|stream-of-consciousness: uses various techniques
to represent the consciousness of a character or characters. It is associative in
character. It suggests the following:
- That internal human mental and emotional processes are significant,
perhaps even more so than external activity.
- That this is a disjointed, even illogical, existence.
- That because it is associative, it follows a seemingly random pattern
of free psychological images and emotions.
(taken from Harmon and Holman, 7th edition.)
How does Faulkner use a quasi-stream of consciousness style
to represent the struggle and determination of Ike to uncover, resist, and reject the sins
of his ancestors?
Faulkner's Use of the Sentence
- The long sentence is built up through colons, semicolons, dashes, and
- The vocabulary evokes an older morality and a realm of high romance.
- The allusions are to romantic episodes in history and literature.
- The sentence employs a negative or series of negatives followed by a
- Synonyms are built up through repetition.
- Words often have a symbolic or poetic extension.
- The passage reaches out for metaphors or similes which may be foreign

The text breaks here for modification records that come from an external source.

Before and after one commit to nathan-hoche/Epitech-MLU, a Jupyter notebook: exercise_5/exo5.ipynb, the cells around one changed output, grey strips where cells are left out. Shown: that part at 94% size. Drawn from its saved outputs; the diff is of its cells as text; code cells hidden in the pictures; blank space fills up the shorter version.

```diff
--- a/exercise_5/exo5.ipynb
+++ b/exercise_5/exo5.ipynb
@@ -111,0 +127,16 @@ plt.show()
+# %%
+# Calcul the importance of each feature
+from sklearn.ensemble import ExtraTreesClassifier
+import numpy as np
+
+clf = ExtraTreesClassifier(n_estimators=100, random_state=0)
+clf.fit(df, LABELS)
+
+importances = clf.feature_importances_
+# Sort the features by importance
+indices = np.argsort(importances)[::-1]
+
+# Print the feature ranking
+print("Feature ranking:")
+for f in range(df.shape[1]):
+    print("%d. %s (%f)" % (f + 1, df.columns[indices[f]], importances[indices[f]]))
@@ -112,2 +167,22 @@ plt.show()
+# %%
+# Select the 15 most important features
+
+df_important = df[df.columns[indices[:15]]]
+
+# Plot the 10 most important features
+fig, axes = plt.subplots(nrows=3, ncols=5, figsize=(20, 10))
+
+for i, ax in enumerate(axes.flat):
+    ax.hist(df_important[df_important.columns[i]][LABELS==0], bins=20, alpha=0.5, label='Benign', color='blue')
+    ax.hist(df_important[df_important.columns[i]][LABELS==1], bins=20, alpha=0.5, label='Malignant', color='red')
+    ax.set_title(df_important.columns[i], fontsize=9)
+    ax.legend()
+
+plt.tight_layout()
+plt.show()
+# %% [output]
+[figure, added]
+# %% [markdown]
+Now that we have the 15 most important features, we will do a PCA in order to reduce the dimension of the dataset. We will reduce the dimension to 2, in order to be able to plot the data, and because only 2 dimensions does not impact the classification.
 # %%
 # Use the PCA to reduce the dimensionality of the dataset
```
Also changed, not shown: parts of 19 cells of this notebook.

to the vehicle from which they originate.
- The sentence often breaks with standard grammatical forms; sometimes
- Paradox is often present.
- Adjectives are piled up.
- Two words often merge into one.
- A generous use of hyphenated words.
As William Van O'Connor notes, "For Faulkner the chief unit is
[Taken from O'Connor, William Van, "Style and Meaning in
A Few Other Observations
- Faulkner seeks to be comprehensive, not only in his use of history,
setting, and characterization, but also in his themes, symbols, and emotions.
- He layers his associations so that one is not sure where to stop or
pause. Everything is connected with everything.
- His style gives us a sense that psychological time, as well as the
time inherent in cultural heritage, is more condensed than historical time.